> _Prompt_: Each record that follows should be repeated exactly, with no pictures carried over.
(Data records Opens)
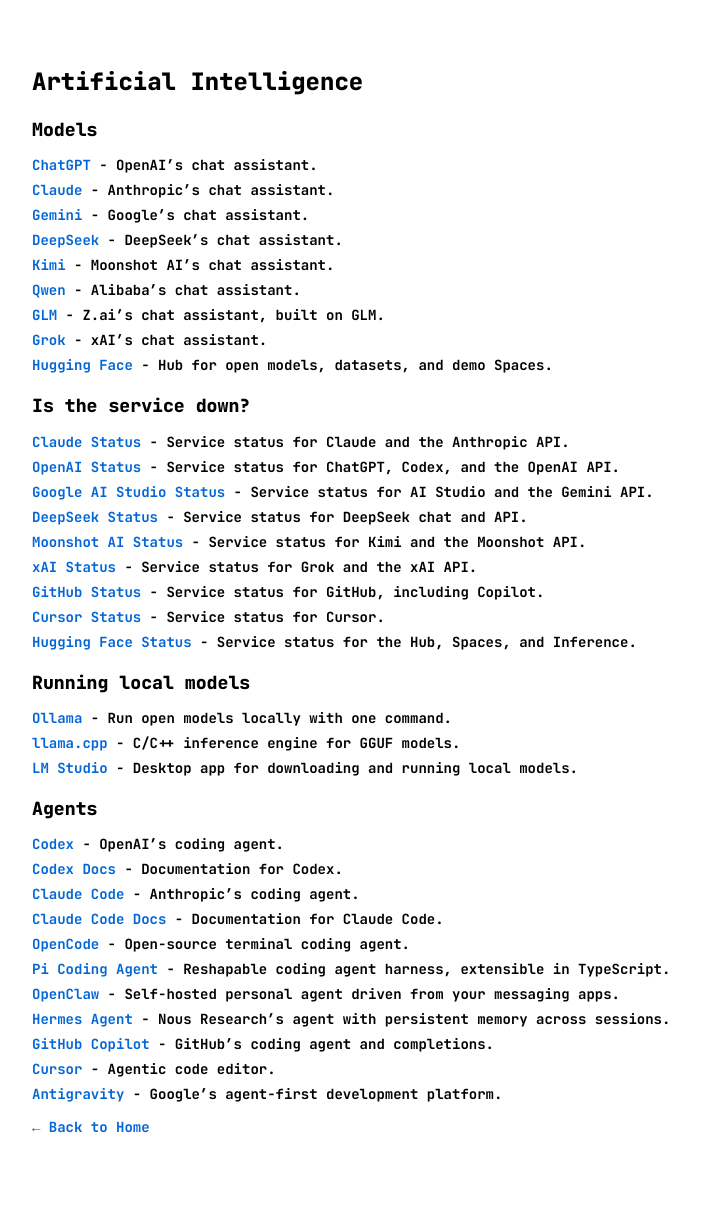
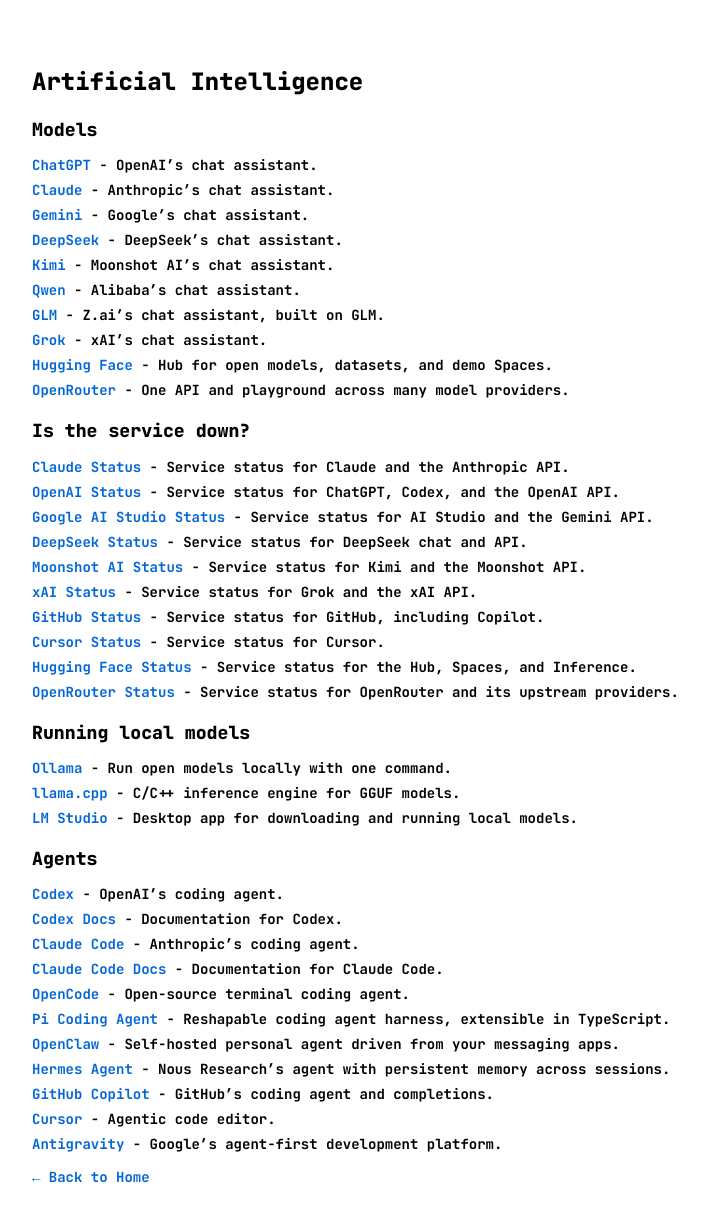
Before and after one commit to 0stellensatz/links, a Jekyll site: the page built from page_ai.md, in a window 1280 px wide. Shown: the whole page, without its empty margins (240-947 px from the left). Built offline with Jekyll 4.4.1, drawn with Linux system fonts in a browser that asks for light colours; before the commit the page ends 1170 px from its top, so only the background shows below that.

Commit message:
Add OpenRouter and its status page
Co-Authored-By: Claude Opus 5 (1M context) <noreply@anthropic.com>

```diff
--- a/_data/links_ai.yml
+++ b/_data/links_ai.yml
@@ -27,6 +27,9 @@
   - title: "Hugging Face"
     url: "https://huggingface.co"
     description: "Hub for open models, datasets, and demo Spaces."
+  - title: "OpenRouter"
+    url: "https://openrouter.ai"
+    description: "One API and playground across many model providers."
 
 - heading: "Is the service down?"
   links:
@@ -57,6 +60,9 @@
   - title: "Hugging Face Status"
     url: "https://status.huggingface.co"
     description: "Service status for the Hub, Spaces, and Inference."
+  - title: "OpenRouter Status"
+    url: "https://status.openrouter.ai"
+    description: "Service status for OpenRouter and its upstream providers."
 
 - heading: "Running local models"
   links:
```
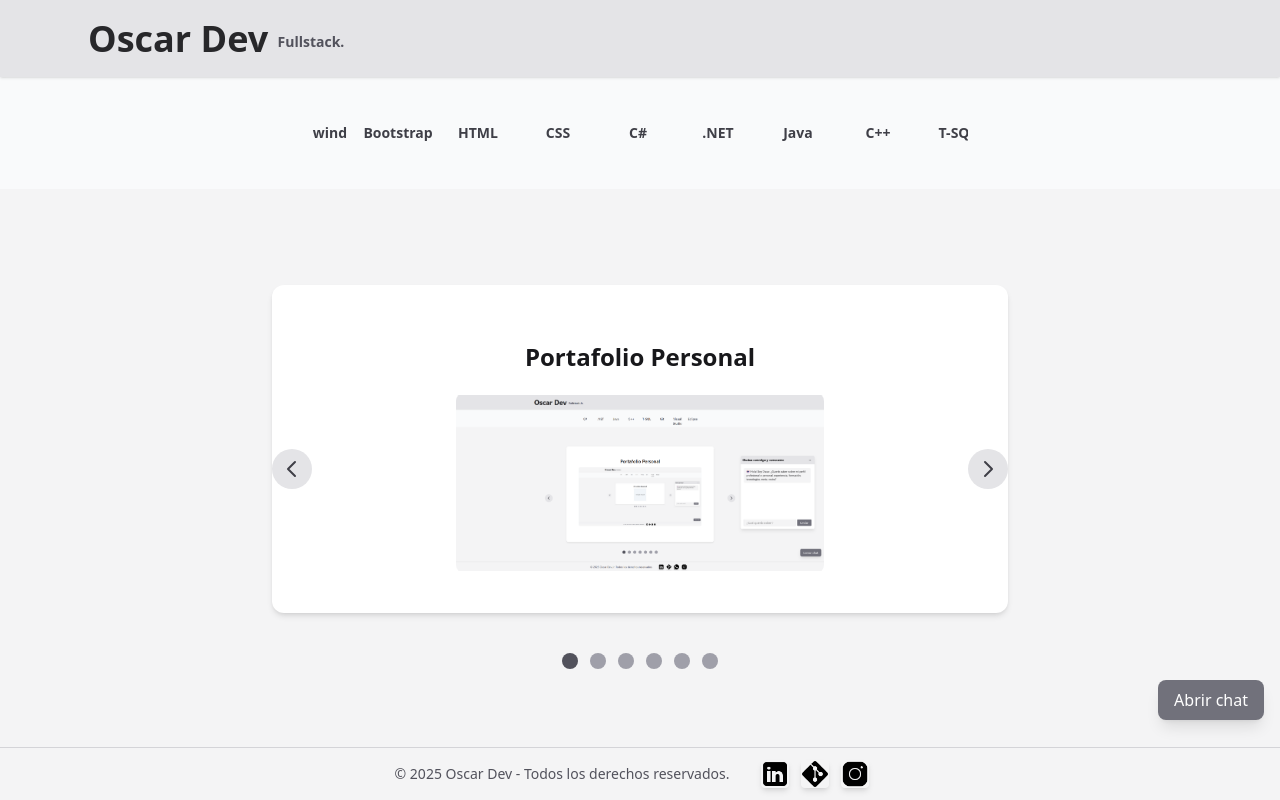
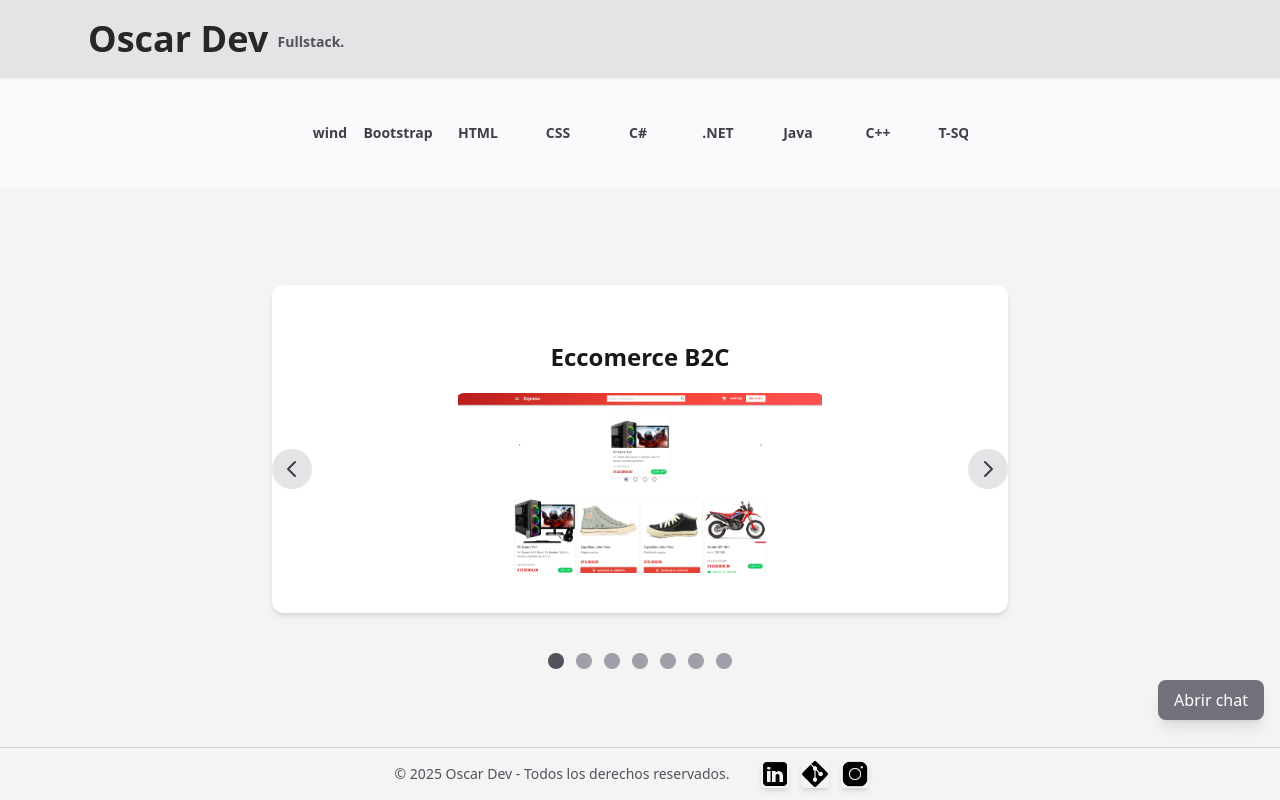
Before and after one commit to oscar-principi/portafolio, a React (Vite) app in the folder Portafolio/Frontend/: page / in a window 1280 px wide. Built offline with nearby package versions, Linux system fonts and the light colour scheme.

Commit message:
actualizo producción

```diff
--- a/Portafolio/Frontend/src/components/Projects.tsx
+++ b/Portafolio/Frontend/src/components/Projects.tsx
@@ -1,6 +1,13 @@
 import { useState } from "react";
 
 const projects = [
+    {
+    title: "Eccomerce B2C",
+    description:
+      "Aplicación Fulltack con .NET y Blazor/Mudblazor, Identity + JWT + Cookie, Entity. Despliegue: Azure + AzureDevops. Seguridad: OWASP ZAP. Calidad: Sonarqube.",
+    img: "img/projects/ecommerceb2c.png",
+    github:"https://www.linkedin.com/posts/oscar-principi_hola-buenas-quiero-presentar-activity-7381465874618036225-MK1e?utm_source=share&utm_medium=member_desktop&rcm=ACoAADus_OQB0mHRUsb3abSzbHFpTuo5j0FbxsQ",
+  },
   {
     title: "Portafolio Personal",
     description:
@@ -92,7 +99,7 @@ const projects = [
                             rel="noopener noreferrer"
                             className="text-sm text-blue-300 underline hover:text-blue-400 transition break-words"
                           >
-                            Ver en GitHub
+                            Ver
                           </a>
                         </div>
                       </div>
```
Also changed, not shown: Portafolio/Frontend/public/img/projects/ecommerceb2c.png (added).
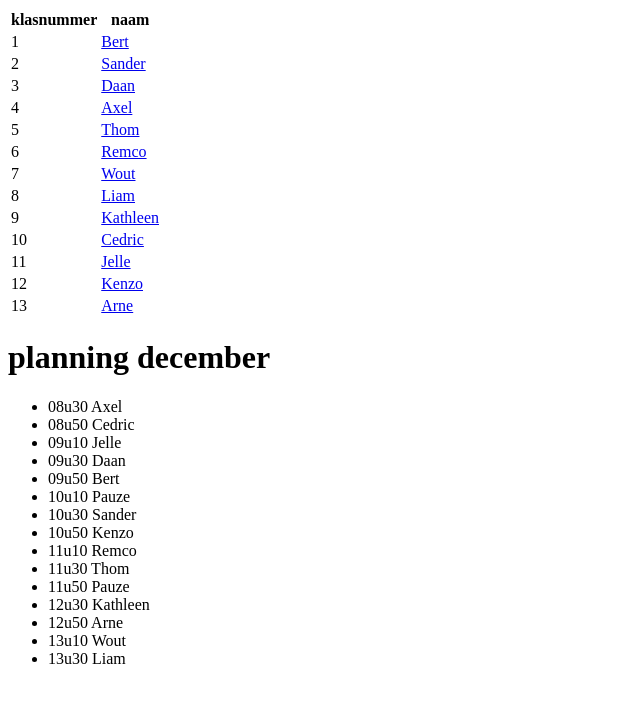
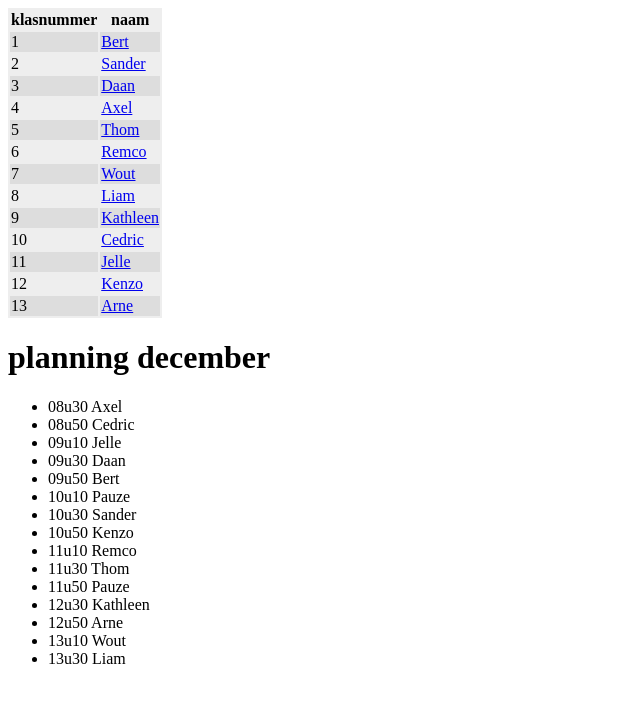
Before and after one commit to vbrh-immalle/vbrh-immalle.github.io, a Jekyll site: the page built from GIPWebsites2016-2017/index.md, in a window 1280 px wide. Shown: the top 703 px of the page, without its empty margins (0-640 px from the left). Built offline with Jekyll 4.4.1, drawn with Linux system fonts in a browser that asks for light colours; some web fonts are replaced.

Commit message:
Update default.html
Striped table

```diff
--- a/_layouts/default.html
+++ b/_layouts/default.html
@@ -10,6 +10,12 @@
     #content {
       margin: auto;
     }
+    table {
+      background: #eee;
+    }
+    tbody tr:nth-child(odd) {
+      background: #ddd;
+    }
   </style>
 </head>
 <body>
```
(Data records Closes)
> _Result below_:
Before and after one commit to 0stellensatz/links, a Jekyll site: the page built from page_ai.md, in a window 1280 px wide. Shown: the whole page, without its empty margins (240-947 px from the left). Built offline with Jekyll 4.4.1, drawn with Linux system fonts in a browser that asks for light colours; before the commit the page ends 1170 px from its top, so only the background shows below that.

Commit message:
Add OpenRouter and its status page
Co-Authored-By: Claude Opus 5 (1M context) <noreply@anthropic.com>

```diff
--- a/_data/links_ai.yml
+++ b/_data/links_ai.yml
@@ -27,6 +27,9 @@
   - title: "Hugging Face"
     url: "https://huggingface.co"
     description: "Hub for open models, datasets, and demo Spaces."
+  - title: "OpenRouter"
+    url: "https://openrouter.ai"
+    description: "One API and playground across many model providers."
 
 - heading: "Is the service down?"
   links:
@@ -57,6 +60,9 @@
   - title: "Hugging Face Status"
     url: "https://status.huggingface.co"
     description: "Service status for the Hub, Spaces, and Inference."
+  - title: "OpenRouter Status"
+    url: "https://status.openrouter.ai"
+    description: "Service status for OpenRouter and its upstream providers."
 
 - heading: "Running local models"
   links:
```
Before and after one commit to oscar-principi/portafolio, a React (Vite) app in the folder Portafolio/Frontend/: page / in a window 1280 px wide. Built offline with nearby package versions, Linux system fonts and the light colour scheme.

Commit message:
actualizo producción

```diff
--- a/Portafolio/Frontend/src/components/Projects.tsx
+++ b/Portafolio/Frontend/src/components/Projects.tsx
@@ -1,6 +1,13 @@
 import { useState } from "react";
 
 const projects = [
+    {
+    title: "Eccomerce B2C",
+    description:
+      "Aplicación Fulltack con .NET y Blazor/Mudblazor, Identity + JWT + Cookie, Entity. Despliegue: Azure + AzureDevops. Seguridad: OWASP ZAP. Calidad: Sonarqube.",
+    img: "img/projects/ecommerceb2c.png",
+    github:"https://www.linkedin.com/posts/oscar-principi_hola-buenas-quiero-presentar-activity-7381465874618036225-MK1e?utm_source=share&utm_medium=member_desktop&rcm=ACoAADus_OQB0mHRUsb3abSzbHFpTuo5j0FbxsQ",
+  },
   {
     title: "Portafolio Personal",
     description:
@@ -92,7 +99,7 @@ const projects = [
                             rel="noopener noreferrer"
                             className="text-sm text-blue-300 underline hover:text-blue-400 transition break-words"
                           >
-                            Ver en GitHub
+                            Ver
                           </a>
                         </div>
                       </div>
```
Also changed, not shown: Portafolio/Frontend/public/img/projects/ecommerceb2c.png (added).
Before and after one commit to vbrh-immalle/vbrh-immalle.github.io, a Jekyll site: the page built from GIPWebsites2016-2017/index.md, in a window 1280 px wide. Shown: the top 703 px of the page, without its empty margins (0-640 px from the left). Built offline with Jekyll 4.4.1, drawn with Linux system fonts in a browser that asks for light colours; some web fonts are replaced.

Commit message:
Update default.html
Striped table

```diff
--- a/_layouts/default.html
+++ b/_layouts/default.html
@@ -10,6 +10,12 @@
     #content {
       margin: auto;
     }
+    table {
+      background: #eee;
+    }
+    tbody tr:nth-child(odd) {
+      background: #ddd;
+    }
   </style>
 </head>
 <body>
```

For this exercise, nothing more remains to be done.